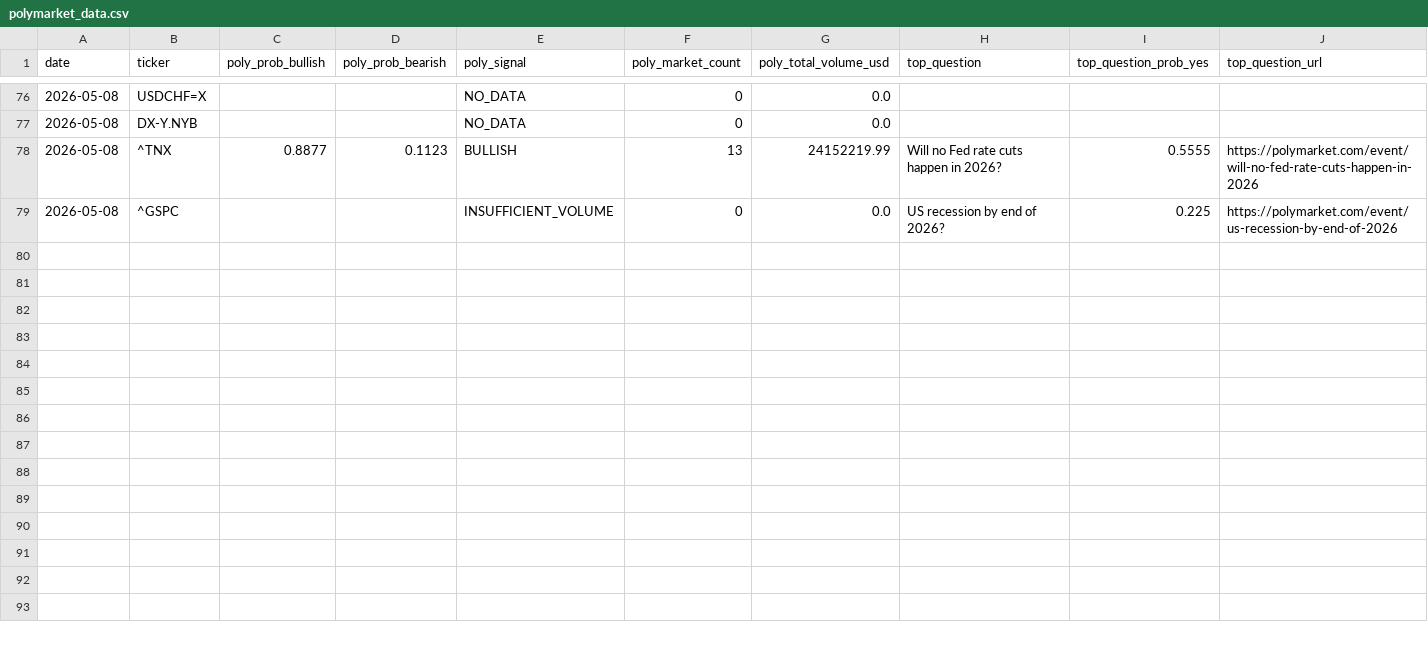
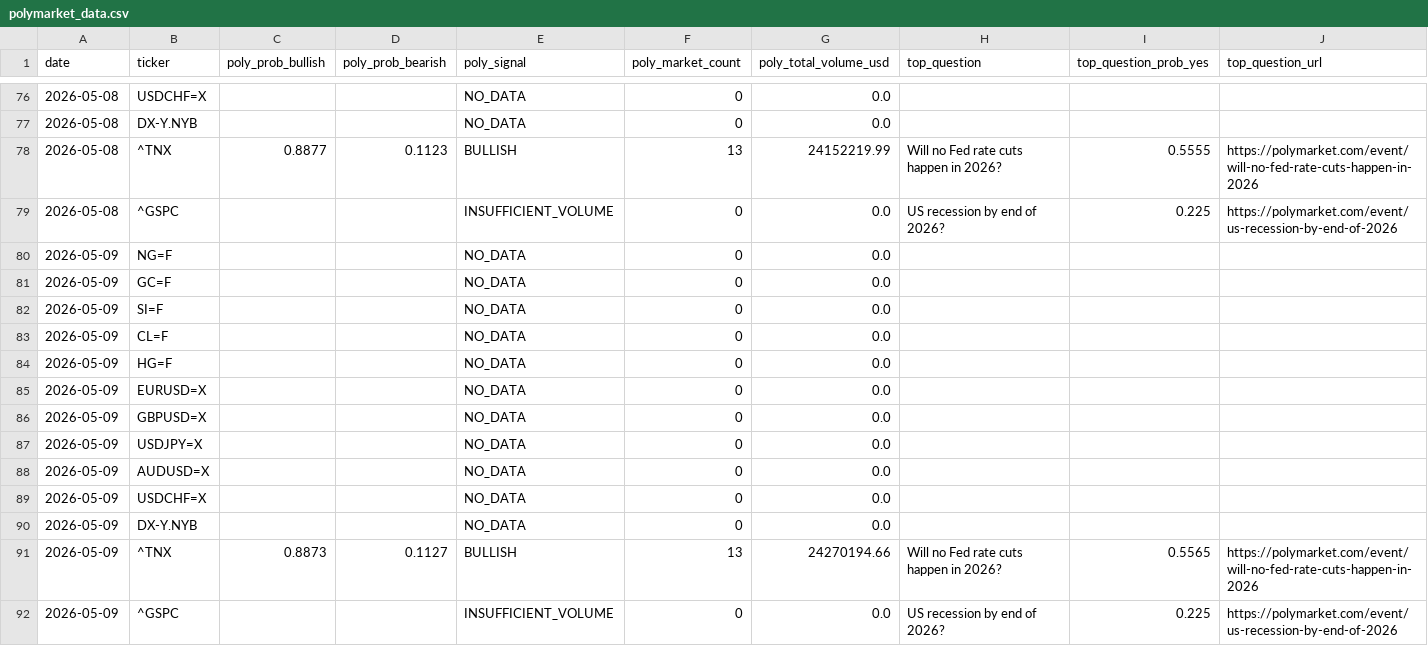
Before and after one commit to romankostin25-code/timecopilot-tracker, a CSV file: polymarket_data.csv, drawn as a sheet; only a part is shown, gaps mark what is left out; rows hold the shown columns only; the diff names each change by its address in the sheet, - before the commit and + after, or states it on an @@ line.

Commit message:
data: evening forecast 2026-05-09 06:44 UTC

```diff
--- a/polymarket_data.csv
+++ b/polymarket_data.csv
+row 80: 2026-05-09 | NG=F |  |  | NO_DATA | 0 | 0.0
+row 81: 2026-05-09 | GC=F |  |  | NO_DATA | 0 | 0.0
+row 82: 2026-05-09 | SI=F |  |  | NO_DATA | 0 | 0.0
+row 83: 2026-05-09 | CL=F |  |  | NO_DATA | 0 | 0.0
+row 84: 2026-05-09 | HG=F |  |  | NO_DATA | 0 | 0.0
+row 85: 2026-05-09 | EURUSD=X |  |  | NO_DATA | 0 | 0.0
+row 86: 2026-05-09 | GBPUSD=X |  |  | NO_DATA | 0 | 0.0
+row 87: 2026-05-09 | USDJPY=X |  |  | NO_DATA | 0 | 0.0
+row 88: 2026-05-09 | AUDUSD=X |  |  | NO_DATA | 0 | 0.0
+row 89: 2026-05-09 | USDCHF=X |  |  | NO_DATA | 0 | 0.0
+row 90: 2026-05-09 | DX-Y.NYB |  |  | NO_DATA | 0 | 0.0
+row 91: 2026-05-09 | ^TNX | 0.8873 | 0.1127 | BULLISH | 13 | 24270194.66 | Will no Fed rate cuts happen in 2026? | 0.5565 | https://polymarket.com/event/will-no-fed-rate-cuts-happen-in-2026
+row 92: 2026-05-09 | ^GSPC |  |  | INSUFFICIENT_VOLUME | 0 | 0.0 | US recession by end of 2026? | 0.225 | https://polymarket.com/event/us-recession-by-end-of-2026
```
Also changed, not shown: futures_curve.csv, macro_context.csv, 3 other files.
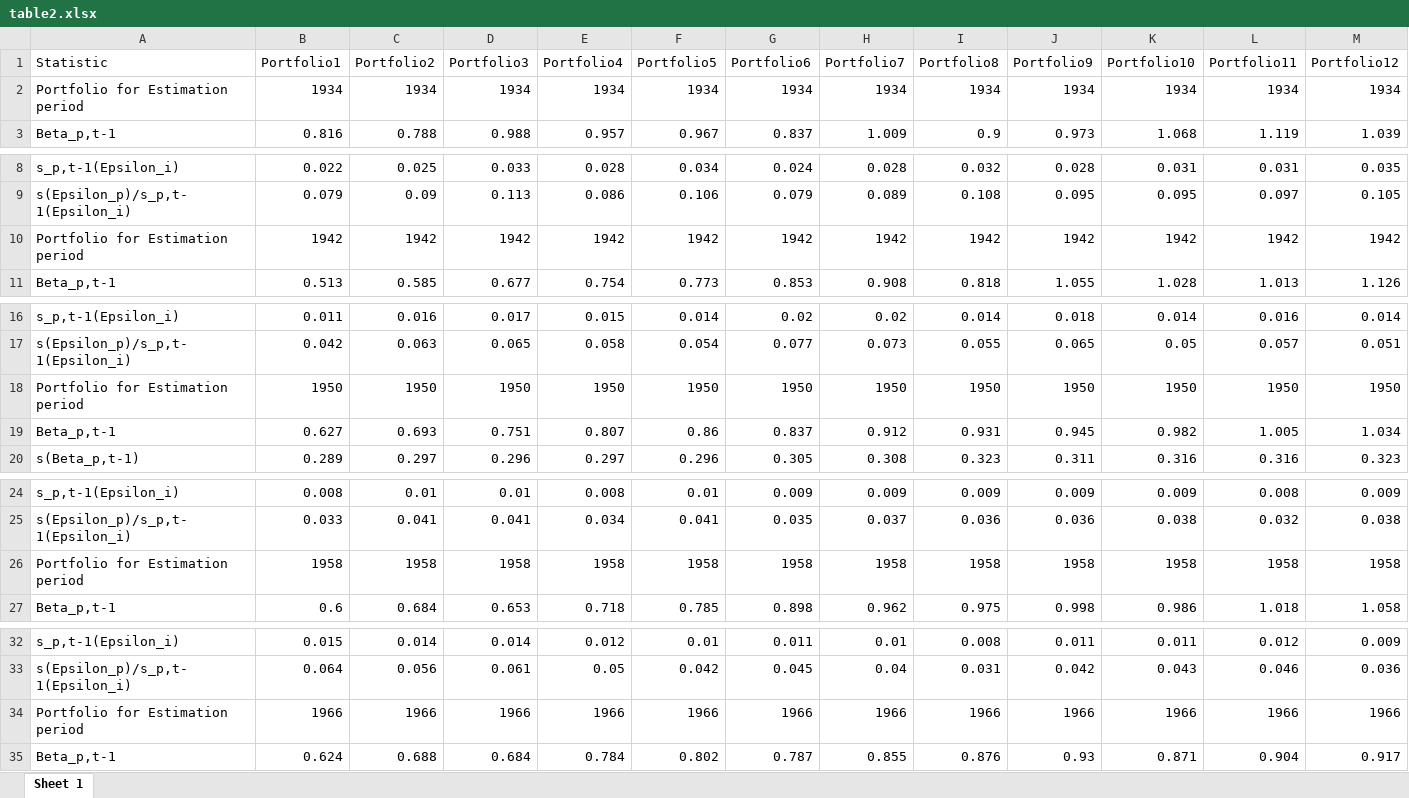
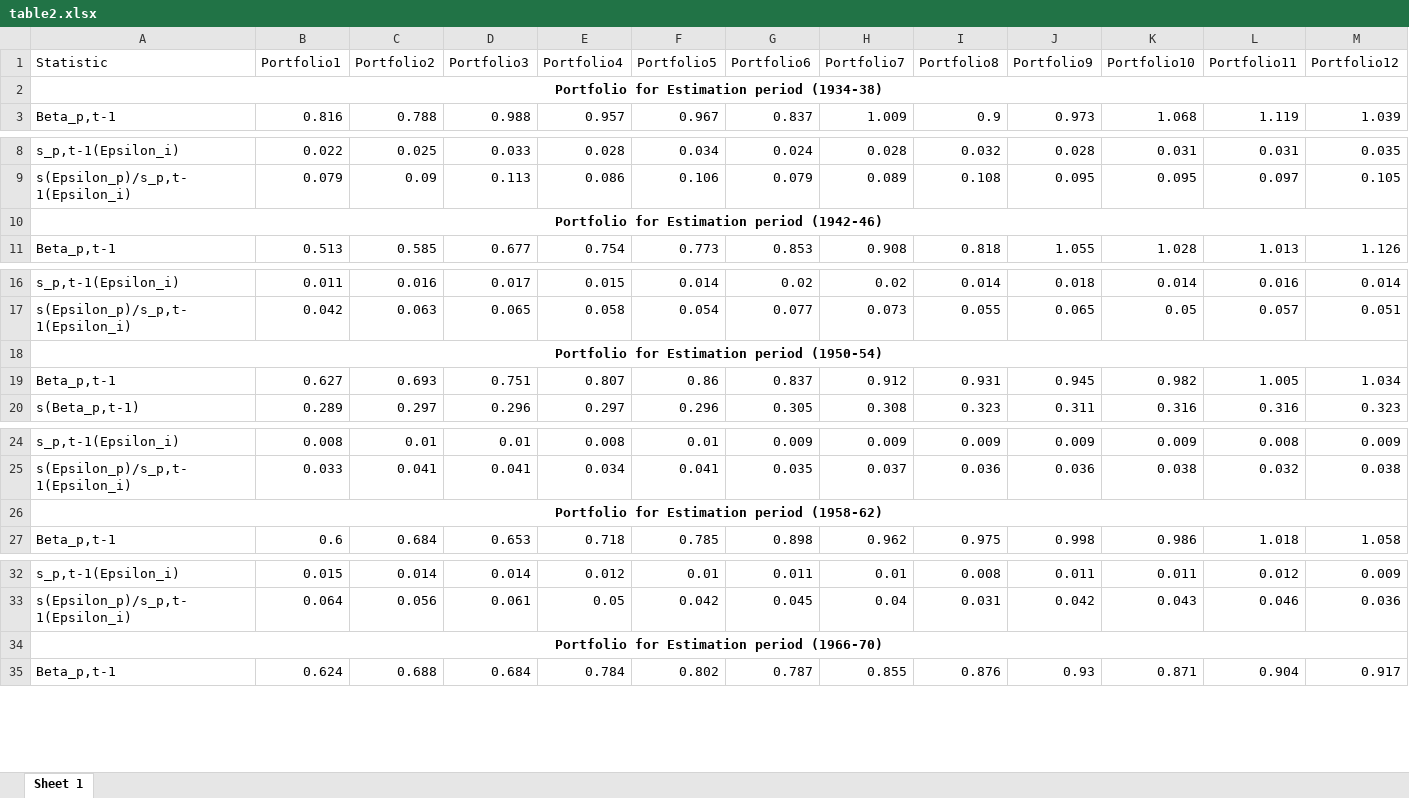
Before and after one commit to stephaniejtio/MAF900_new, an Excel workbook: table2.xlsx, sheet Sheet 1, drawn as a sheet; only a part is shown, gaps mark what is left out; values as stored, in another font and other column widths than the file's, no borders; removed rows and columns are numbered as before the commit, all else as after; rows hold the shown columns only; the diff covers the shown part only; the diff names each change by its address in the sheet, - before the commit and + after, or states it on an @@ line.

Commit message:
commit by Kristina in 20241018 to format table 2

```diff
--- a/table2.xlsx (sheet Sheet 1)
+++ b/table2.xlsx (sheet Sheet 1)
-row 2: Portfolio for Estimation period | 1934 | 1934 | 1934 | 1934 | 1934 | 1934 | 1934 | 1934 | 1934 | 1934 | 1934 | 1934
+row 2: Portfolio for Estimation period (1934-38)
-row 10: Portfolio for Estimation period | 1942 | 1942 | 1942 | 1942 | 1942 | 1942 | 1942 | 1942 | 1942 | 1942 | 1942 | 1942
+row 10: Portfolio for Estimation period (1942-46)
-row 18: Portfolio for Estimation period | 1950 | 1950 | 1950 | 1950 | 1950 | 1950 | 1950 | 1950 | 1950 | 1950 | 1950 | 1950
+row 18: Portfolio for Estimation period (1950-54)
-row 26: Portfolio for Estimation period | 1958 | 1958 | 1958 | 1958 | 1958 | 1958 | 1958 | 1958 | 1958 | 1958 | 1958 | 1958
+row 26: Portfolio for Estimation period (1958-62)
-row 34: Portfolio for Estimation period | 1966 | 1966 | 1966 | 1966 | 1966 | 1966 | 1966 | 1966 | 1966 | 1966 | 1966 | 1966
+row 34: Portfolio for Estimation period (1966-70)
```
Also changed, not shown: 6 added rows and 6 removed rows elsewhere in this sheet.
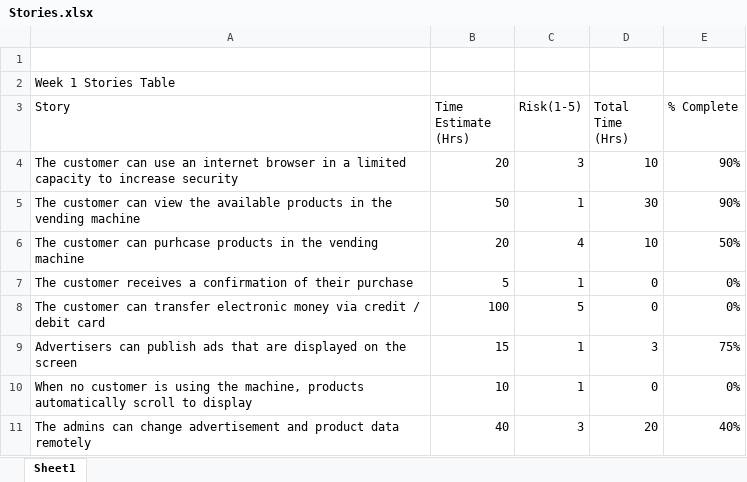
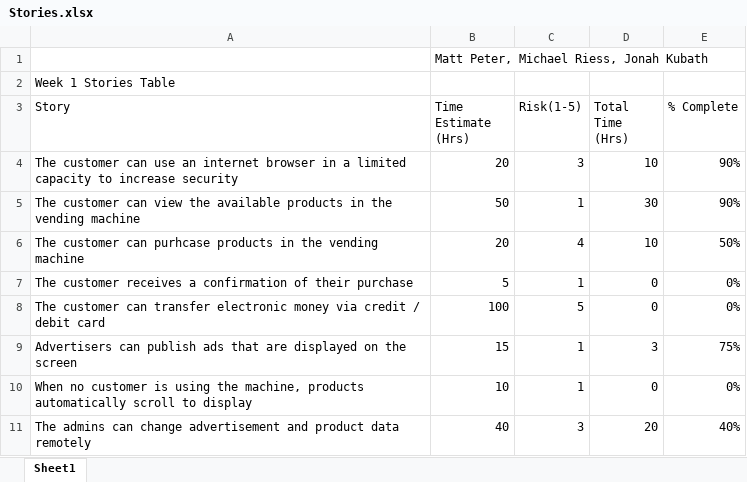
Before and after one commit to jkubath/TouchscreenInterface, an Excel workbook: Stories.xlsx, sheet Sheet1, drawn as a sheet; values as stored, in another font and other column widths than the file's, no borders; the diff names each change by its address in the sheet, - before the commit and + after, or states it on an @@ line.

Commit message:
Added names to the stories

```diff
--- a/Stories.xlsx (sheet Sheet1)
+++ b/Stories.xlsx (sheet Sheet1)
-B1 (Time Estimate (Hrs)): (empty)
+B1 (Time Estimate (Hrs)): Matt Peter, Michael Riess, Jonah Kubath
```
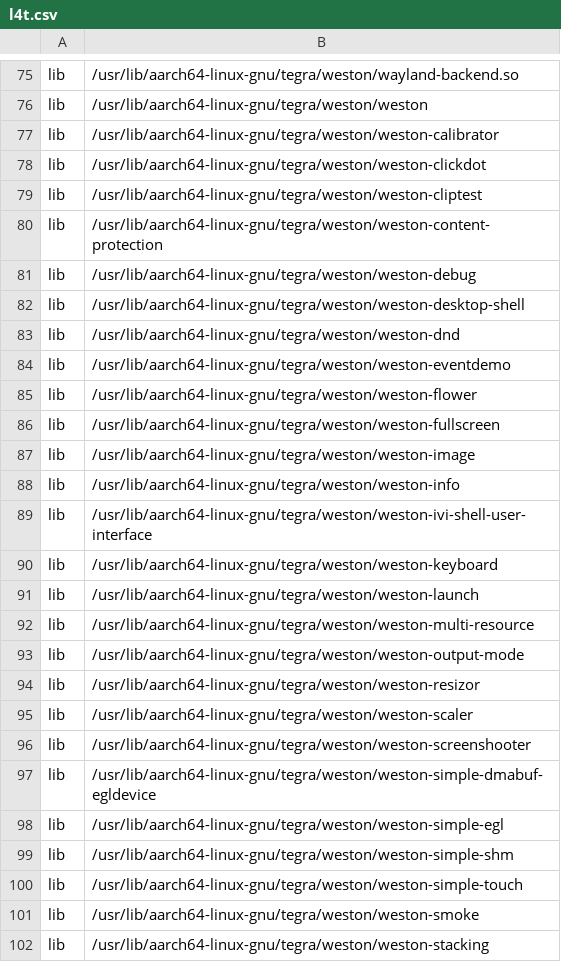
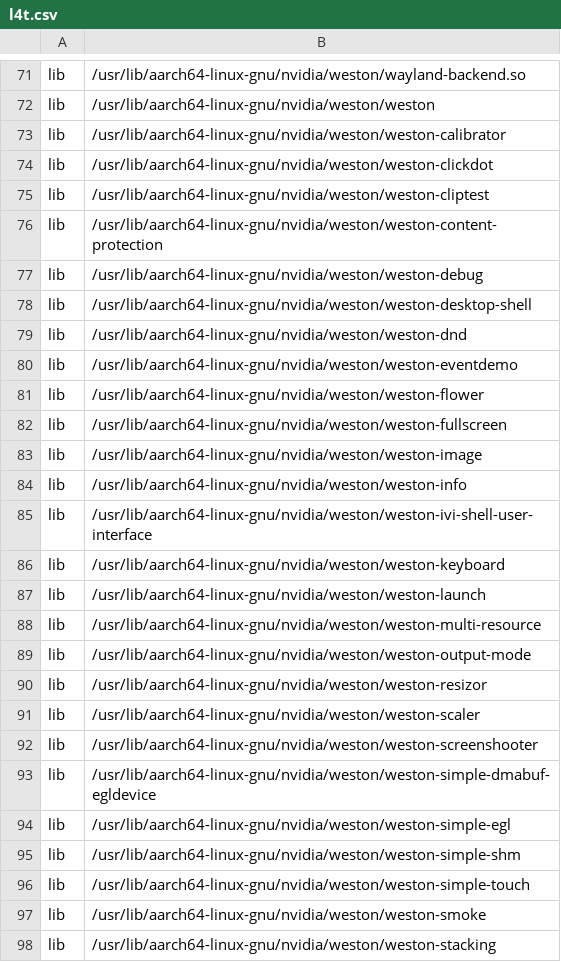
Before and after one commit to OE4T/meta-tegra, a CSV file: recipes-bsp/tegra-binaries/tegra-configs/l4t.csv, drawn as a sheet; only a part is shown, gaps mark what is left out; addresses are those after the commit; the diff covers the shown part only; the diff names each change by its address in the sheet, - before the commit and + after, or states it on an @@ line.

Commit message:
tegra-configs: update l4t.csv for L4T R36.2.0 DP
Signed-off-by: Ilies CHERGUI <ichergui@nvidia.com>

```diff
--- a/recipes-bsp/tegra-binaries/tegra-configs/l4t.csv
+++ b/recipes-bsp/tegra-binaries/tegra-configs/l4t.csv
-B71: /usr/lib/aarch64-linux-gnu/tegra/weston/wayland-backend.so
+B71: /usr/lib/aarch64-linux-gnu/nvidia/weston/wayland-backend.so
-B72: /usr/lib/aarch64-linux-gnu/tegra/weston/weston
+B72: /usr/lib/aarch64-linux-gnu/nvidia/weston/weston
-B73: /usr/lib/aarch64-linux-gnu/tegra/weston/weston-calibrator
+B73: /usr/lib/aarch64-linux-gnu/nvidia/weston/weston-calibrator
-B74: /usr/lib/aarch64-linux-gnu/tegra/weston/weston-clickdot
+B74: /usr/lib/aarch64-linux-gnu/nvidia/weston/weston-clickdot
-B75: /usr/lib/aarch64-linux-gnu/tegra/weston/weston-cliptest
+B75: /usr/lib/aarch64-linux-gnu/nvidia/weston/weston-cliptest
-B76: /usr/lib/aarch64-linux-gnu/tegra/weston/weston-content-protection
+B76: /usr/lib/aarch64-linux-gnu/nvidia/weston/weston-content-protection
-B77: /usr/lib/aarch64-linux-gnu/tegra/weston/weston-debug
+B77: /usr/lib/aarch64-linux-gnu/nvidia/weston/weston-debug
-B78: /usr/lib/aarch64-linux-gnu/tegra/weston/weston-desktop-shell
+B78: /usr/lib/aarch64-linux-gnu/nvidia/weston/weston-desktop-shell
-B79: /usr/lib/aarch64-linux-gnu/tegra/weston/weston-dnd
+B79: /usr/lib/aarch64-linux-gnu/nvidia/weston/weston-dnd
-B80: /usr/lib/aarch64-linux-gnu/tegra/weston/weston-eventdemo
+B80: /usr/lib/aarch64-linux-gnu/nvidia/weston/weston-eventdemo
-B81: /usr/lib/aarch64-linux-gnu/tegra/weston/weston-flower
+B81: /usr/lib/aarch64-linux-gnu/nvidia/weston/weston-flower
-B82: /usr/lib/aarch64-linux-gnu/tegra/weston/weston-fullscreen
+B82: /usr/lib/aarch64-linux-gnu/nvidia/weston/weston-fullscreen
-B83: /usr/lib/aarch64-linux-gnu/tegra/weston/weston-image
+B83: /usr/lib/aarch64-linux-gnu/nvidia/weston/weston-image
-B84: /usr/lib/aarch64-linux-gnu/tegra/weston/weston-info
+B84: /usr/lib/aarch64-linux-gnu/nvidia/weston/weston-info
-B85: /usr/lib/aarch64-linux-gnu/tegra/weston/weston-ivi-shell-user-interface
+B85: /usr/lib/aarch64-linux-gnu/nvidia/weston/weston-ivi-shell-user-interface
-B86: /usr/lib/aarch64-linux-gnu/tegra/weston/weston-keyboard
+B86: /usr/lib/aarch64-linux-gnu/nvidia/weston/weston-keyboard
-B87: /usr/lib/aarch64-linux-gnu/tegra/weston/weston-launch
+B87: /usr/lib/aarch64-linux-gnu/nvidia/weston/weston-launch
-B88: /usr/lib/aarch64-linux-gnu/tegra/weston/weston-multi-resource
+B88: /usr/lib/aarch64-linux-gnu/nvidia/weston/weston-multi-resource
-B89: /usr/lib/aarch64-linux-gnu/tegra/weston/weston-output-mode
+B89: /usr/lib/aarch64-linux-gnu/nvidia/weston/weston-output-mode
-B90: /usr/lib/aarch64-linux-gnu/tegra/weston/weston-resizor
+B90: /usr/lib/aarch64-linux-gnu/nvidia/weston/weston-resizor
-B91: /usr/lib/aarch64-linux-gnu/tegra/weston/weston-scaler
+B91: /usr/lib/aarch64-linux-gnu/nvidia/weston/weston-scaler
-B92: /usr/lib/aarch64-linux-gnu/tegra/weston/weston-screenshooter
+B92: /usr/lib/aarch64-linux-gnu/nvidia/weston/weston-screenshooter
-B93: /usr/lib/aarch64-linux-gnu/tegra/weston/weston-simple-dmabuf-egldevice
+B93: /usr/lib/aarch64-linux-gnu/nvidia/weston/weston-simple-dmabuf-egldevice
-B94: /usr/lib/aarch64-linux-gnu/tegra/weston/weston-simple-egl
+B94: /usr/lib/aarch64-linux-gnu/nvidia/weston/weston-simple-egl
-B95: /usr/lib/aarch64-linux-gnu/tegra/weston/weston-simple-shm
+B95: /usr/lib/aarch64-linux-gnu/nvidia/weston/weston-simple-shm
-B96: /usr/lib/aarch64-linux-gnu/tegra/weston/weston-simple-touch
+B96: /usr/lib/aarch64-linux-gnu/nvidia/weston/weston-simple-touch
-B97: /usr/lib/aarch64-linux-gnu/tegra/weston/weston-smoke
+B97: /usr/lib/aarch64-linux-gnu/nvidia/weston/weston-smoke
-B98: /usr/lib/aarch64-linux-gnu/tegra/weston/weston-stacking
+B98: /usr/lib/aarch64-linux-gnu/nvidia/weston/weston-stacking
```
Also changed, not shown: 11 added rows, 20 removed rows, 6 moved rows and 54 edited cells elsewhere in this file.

....

Track down every line of the material containing the string "rows", and copy it.

Before and after one commit to romankostin25-code/timecopilot-tracker, a CSV file: polymarket_data.csv, drawn as a sheet; only a part is shown, gaps mark what is left out; rows hold the shown columns only; the diff names each change by its address in the sheet, - before the commit and + after, or states it on an @@ line.
Before and after one commit to stephaniejtio/MAF900_new, an Excel workbook: table2.xlsx, sheet Sheet 1, drawn as a sheet; only a part is shown, gaps mark what is left out; values as stored, in another font and other column widths than the file's, no borders; removed rows and columns are numbered as before the commit, all else as after; rows hold the shown columns only; the diff covers the shown part only; the diff names each change by its address in the sheet, - before the commit and + after, or states it on an @@ line.
Also changed, not shown: 6 added rows and 6 removed rows elsewhere in this sheet.
Also changed, not shown: 11 added rows, 20 removed rows, 6 moved rows and 54 edited cells elsewhere in this file.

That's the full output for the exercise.